Cecilia Bartoli is no Tosca -- she became a star without a series of legendary stage performances behind her, without having flowers or corpulent rich men cast at her feet in Milanese restaurants. Her strikingly pure mezzo-soprano tone, natural vivacity, and gawky figlia-next-door good looks had been packaged and marketed to millions of listeners before she ever appeared in a major opera house. There was a musical reason for this as well as a money reason; Bartoli's voice may be beautiful, but it isn't big. When she finally debuted at New York's Metropolitan Opera earlier this year, some critics wondered what all the fuss was about: An appealing young mezzo -- so what else is new?
On disc, however, there has been little argument, either with Bartoli's delightful bestselling compilations of Mozart and Rossini songs or her work in full-length operas. (Her irrepressible performance as La Cenerentola may be the finest ever recorded.) Now arrives that most difficult of moments for star singers, the move away from core repertory. This can often take nightmarish forms: ghastly arrangements of Broadway songs, to indicate lightheartedness; lugubrious mooing through Schubert lieder and extended Wagnerian scenes, to indicate seriousness; duets with Sting or Bono or any other washed-up mononomic pop star.
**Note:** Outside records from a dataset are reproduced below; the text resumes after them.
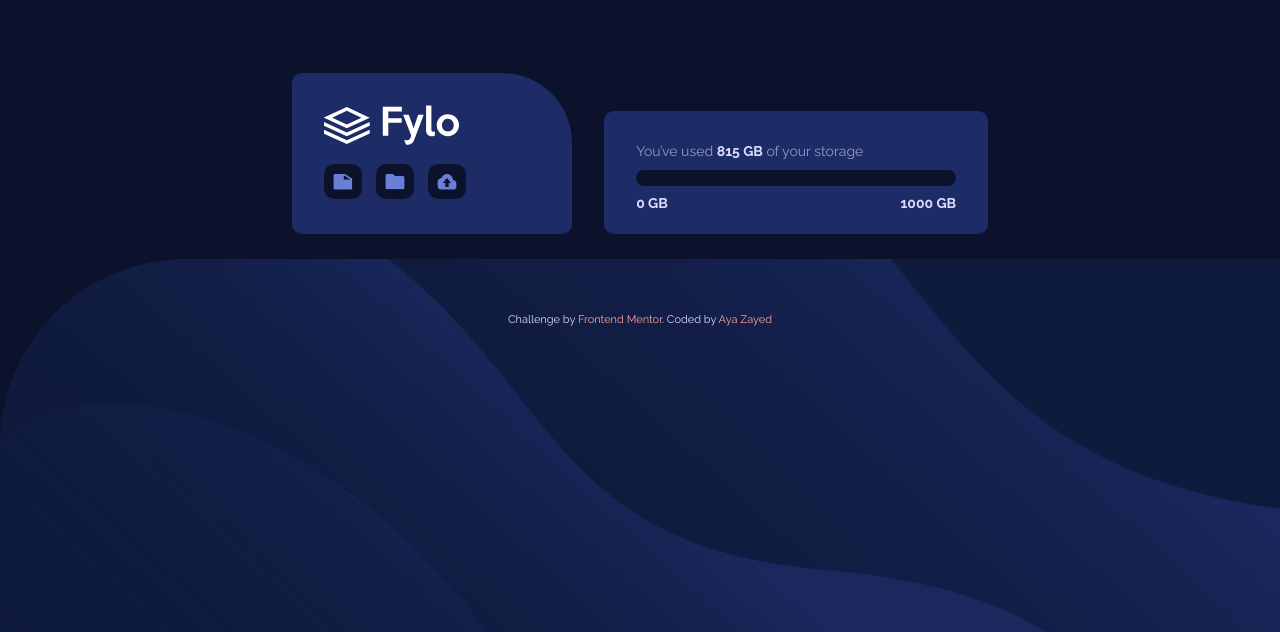
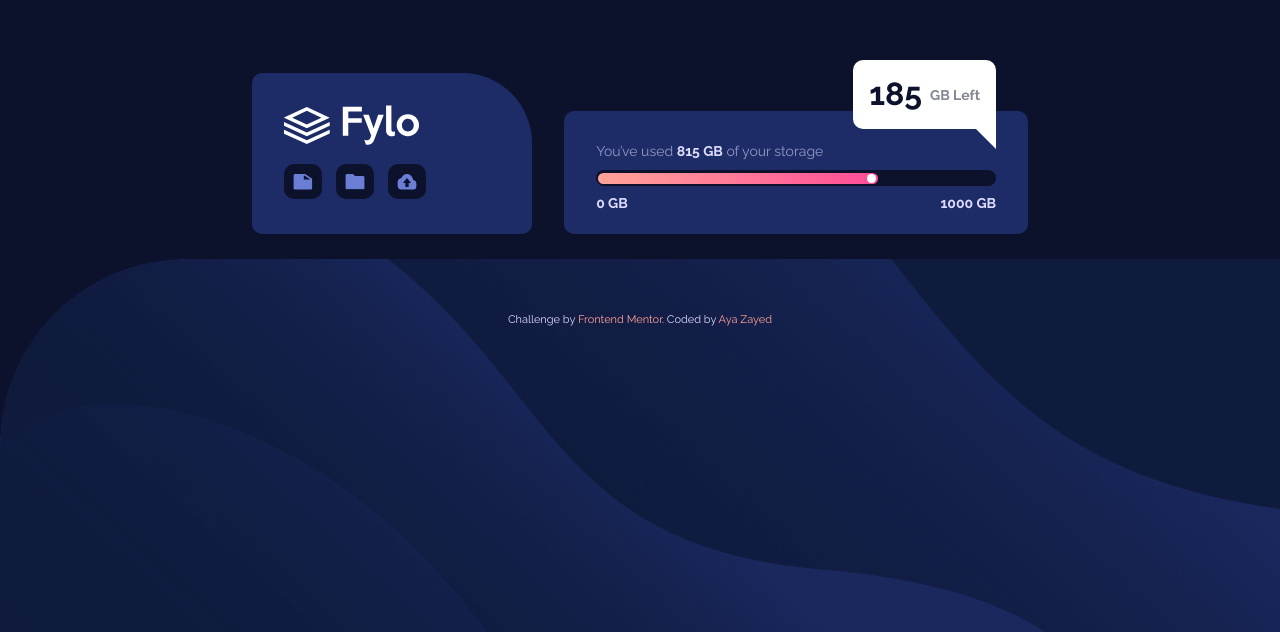
Before and after one commit to AyaZayed/Frontend-Mentor-Fylo-Data-Storage-Component, a plain HTML site: page index.html in a window 1280 px wide. Shown: the part 232-864 px from the top of the page. Drawn offline with Linux system fonts and the light colour scheme.

Commit message:
desktop view done

```diff
--- a/css/style.css
+++ b/css/style.css
@@ -65,23 +65,22 @@ main {
   -o-border-radius: 10px;
 }
 
-.storage-card h4 {
+.storage-card > h4 {
   font-weight: normal;
-  /* opacity: 0.6; */
   color: hsla(243, 100%, 93%, 0.615);
   margin-bottom: 0.7rem;
 }
 
-.storage-card h4 span {
+.storage-card > h4 span {
   font-weight: bold;
   opacity: 1;
   color: var(--Pale-Blue);
 }
 
 .storage-card .progress-bar {
-  width: 20rem;
+  width: 25rem;
   height: 1rem;
-  background-color: var(--Very-Dark-Blue);
+  background: var(--Very-Dark-Blue);
   border-radius: 15px;
   -webkit-border-radius: 15px;
   -moz-border-radius: 15px;
@@ -89,27 +88,79 @@ main {
   -o-border-radius: 15px;
   margin-bottom: 1rem;
   position: relative;
+  display: flex;
+  align-items: center;
 }
 
-.storage-card .progress-bar::before {
+.storage-card .progress-bar #progress-fill {
+  height: 70%;
+  width: 70%;
+  display: block;
+  background-image: linear-gradient(
+    to right,
+    hsl(6, 100%, 80%),
+    hsl(335, 100%, 65%)
+  );
+  position: relative;
+  border-radius: 15px;
+  margin-left: 2px;
+}
+
+.storage-card .progress-bar #progress-fill::after {
+  content: "";
+  background-color: #fff;
+  position: absolute;
+  right: 2px;
+  border-radius: 50%;
+  -webkit-border-radius: 50%;
+  -moz-border-radius: 50%;
+  -ms-border-radius: 50%;
+  -o-border-radius: 50%;
+  width: 0.55rem;
+  height: 0.55rem;
+  top: 1.3px;
+}
+
+.storage-card .progress-bar #gigas-left {
+  background-color: #fff;
+  color: var(--Grayish-Blue);
+  position: absolute;
+  top: -110px;
+  right: 0;
+  padding: 1rem;
+  width: fit-content;
+  border-radius: 10px;
+  -webkit-border-radius: 10px;
+  -moz-border-radius: 10px;
+  -ms-border-radius: 10px;
+  -o-border-radius: 10px;
+  border-bottom-right-radius: 0;
+  font-weight: bold;
+  display: flex;
+  align-items: center;
+}
+
+.storage-card .progress-bar::after {
   content: "";
   position: absolute;
-  background-color: var(--Primary-Gradient);
-  width: 15rem;
+  border-style: solid;
+  border-width: 10px;
+  border-color: white white transparent transparent;
+  right: 0;
+  top: -41px;
 }
 
-.storage-card progress::-webkit-progress-value {
-  background-color: var(--Primary-Gradient);
+.storage-card .progress-bar #gigas-left span {
+  font-size: 2rem;
+  color: var(--Very-Dark-Blue);
+  margin-right: 8px;
 }
 
-.storage-card .progress-bar span {
+.storage-card .progress-bar #start-span,
+.storage-card .progress-bar #end-span {
   position: absolute;
   top: 25px;
   font-weight: bold;
-}
-
-.storage-card .progress-bar #start-span {
-  left: 0;
 }
 
 .storage-card .progress-bar #end-span {
--- a/index.html
+++ b/index.html
@@ -35,10 +35,12 @@
       <h4>You’ve used <span>815 GB</span> of your storage</h4>
 
       <div class="progress-bar">
-        <span id="start span">0 GB</span>
+        <span id="gigas-left"><span>185</span> GB Left</span>
+        <span id="progress-fill"></span>
+        <span id="start-span">0 GB</span>
         <span id="end-span">1000 GB</span>
       </div>
-      <!-- <span>185 GB Left</span> -->
+
 
     </div>
   </main>
```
Given that context, this album of obscure -- at least to most North American ears -- French art songs is not too bad; it's a curiosity rather than a triumph or disaster. On the level of pure sound, unsurprisingly, it is often surpassingly lovely. Bartoli is accompanied here only by the piano of Myung-Whun Chung, known as one of French music's most eloquent exponents. Their recording of Berlioz's "La Mort d'Ophilie," for instance, is finely balanced, full of light, shade, and running water. The trouble arises when you struggle to follow the lyric, and realize that Bartoli's effervescent musical personality is strikingly unsuited to the tormented inwardness and self-conscious fatalism of French Romanticism.
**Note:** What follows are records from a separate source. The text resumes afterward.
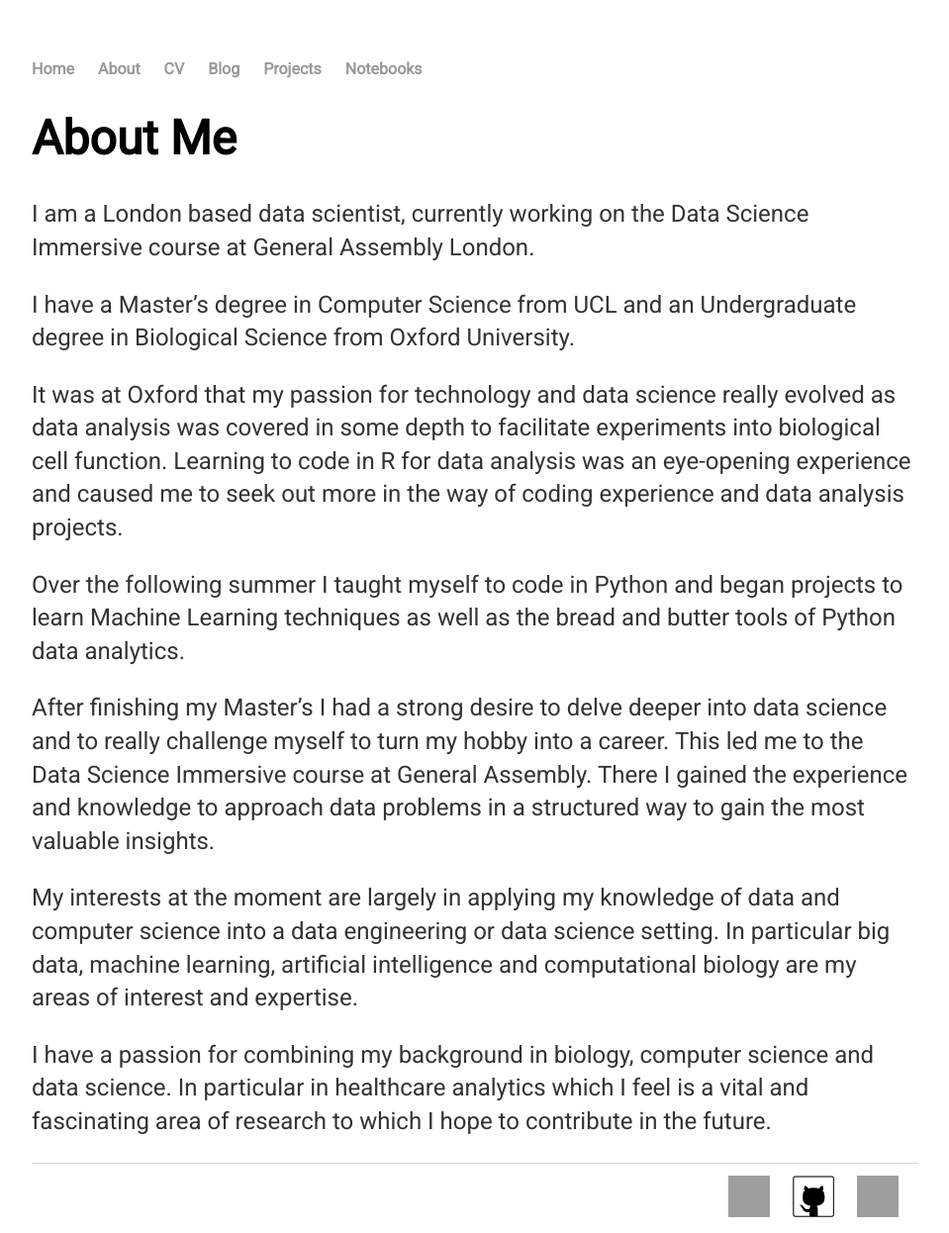
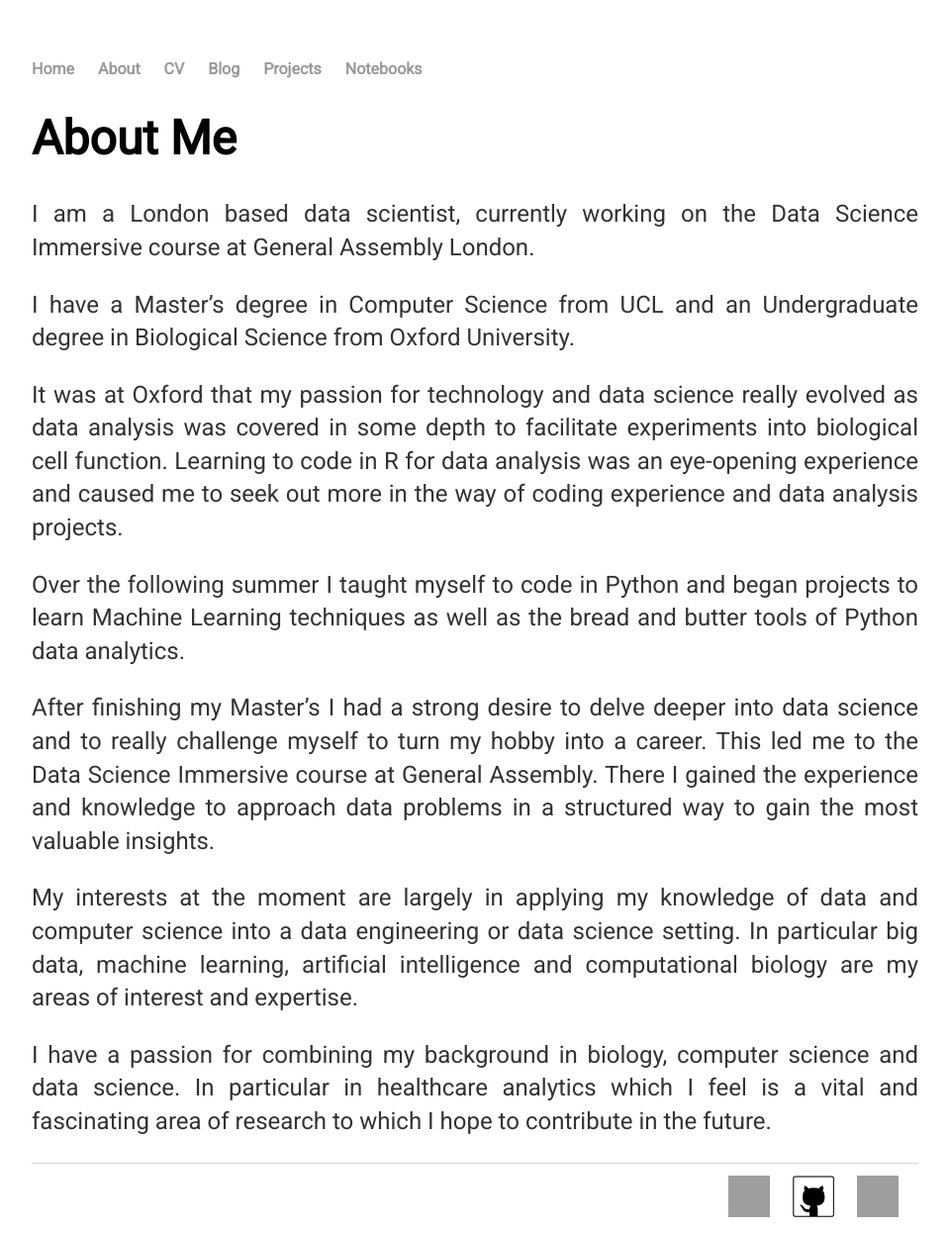
Before and after one commit to LEO-E-100/leo-e-100.github.io, a Jekyll site: the page built from about/index.html, in a window 1280 px wide. Shown: the whole page at 99% size, without its empty margins (160-1119 px from the left). Built offline with Jekyll 4.4.1, drawn with Linux system fonts in a browser that asks for light colours; grey boxes are pictures that could not be loaded.

Commit message:
Justify paras

```diff
--- a/about/index.html
+++ b/about/index.html
@@ -6,19 +6,19 @@
 <div class="about">
   <h1>{{ page.title }}</h1>
 
-  <p>I am a London based data scientist, currently working on the Data Science Immersive course at General Assembly London.</p>
+  <p align='justify'>I am a London based data scientist, currently working on the Data Science Immersive course at General Assembly London.</p>
 
-  <p>I have a Master’s degree in Computer Science from UCL and an Undergraduate degree in Biological Science from Oxford University.</p>
+  <p align='justify'>I have a Master’s degree in Computer Science from UCL and an Undergraduate degree in Biological Science from Oxford University.</p>
 
-  <p>It was at Oxford that my passion for technology and data science really evolved as data analysis was covered in some depth to facilitate experiments into biological cell function. Learning to code in R for data analysis was an eye-opening experience and caused me to seek out more in the way of coding experience and data analysis projects.</p>
+  <p align='justify'>It was at Oxford that my passion for technology and data science really evolved as data analysis was covered in some depth to facilitate experiments into biological cell function. Learning to code in R for data analysis was an eye-opening experience and caused me to seek out more in the way of coding experience and data analysis projects.</p>
 
-  <p>Over the following summer I taught myself to code in Python and began projects to learn Machine Learning techniques as well as the bread and butter tools of Python data analytics.</p>
+  <p align='justify'>Over the following summer I taught myself to code in Python and began projects to learn Machine Learning techniques as well as the bread and butter tools of Python data analytics.</p>
 
-  <p>After finishing my Master’s I had a strong desire to delve deeper into data science and to really challenge myself to turn my hobby into a career. This led me to the Data Science Immersive course at General Assembly. There I gained the experience and knowledge to approach data problems in a structured way to gain the most valuable insights.</p>
+  <p align='justify'>After finishing my Master’s I had a strong desire to delve deeper into data science and to really challenge myself to turn my hobby into a career. This led me to the Data Science Immersive course at General Assembly. There I gained the experience and knowledge to approach data problems in a structured way to gain the most valuable insights.</p>
 
-  <p>My interests at the moment are largely in applying my knowledge of data and computer science into a data engineering or data science setting. In particular big data, machine learning, artificial intelligence and computational biology are my areas of interest and expertise.</p>
+  <p align='justify'>My interests at the moment are largely in applying my knowledge of data and computer science into a data engineering or data science setting. In particular big data, machine learning, artificial intelligence and computational biology are my areas of interest and expertise.</p>
 
-  <p>I have a passion for combining my background in biology, computer science and data science. In particular in healthcare analytics which I feel is a vital and fascinating area of research to which I hope to contribute in the future.</p>
+  <p align='justify'>I have a passion for combining my background in biology, computer science and data science. In particular in healthcare analytics which I feel is a vital and fascinating area of research to which I hope to contribute in the future.</p>
 
 
 
```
Then again, she's not the only one who has a problem with this material. I'm not sure any singer of the late 20th century could redeem the strain of embarrassing exoticism that infects these songs like an especially extroverted virus. We have faux-Iberian flavors, in Bizet's "Tarantelle," Delibes's "Les Filles de Cadix," and Berlioz's "Zaode"; pseudo-arabesque, in Bizet's "Adieux de l'httesse arabe"; and, most teeth-grittingly of all, the quasi-Jewish "melancholy" of Ravel's "Chansons hibraoques." The world, I imagine, will soon forget Bartoli's efforts to sing in Yiddish or Hebrew -- until the fateful day, many years hence, when she records "L'Chaim" with Cyndi Lauper and Josi Iglesias.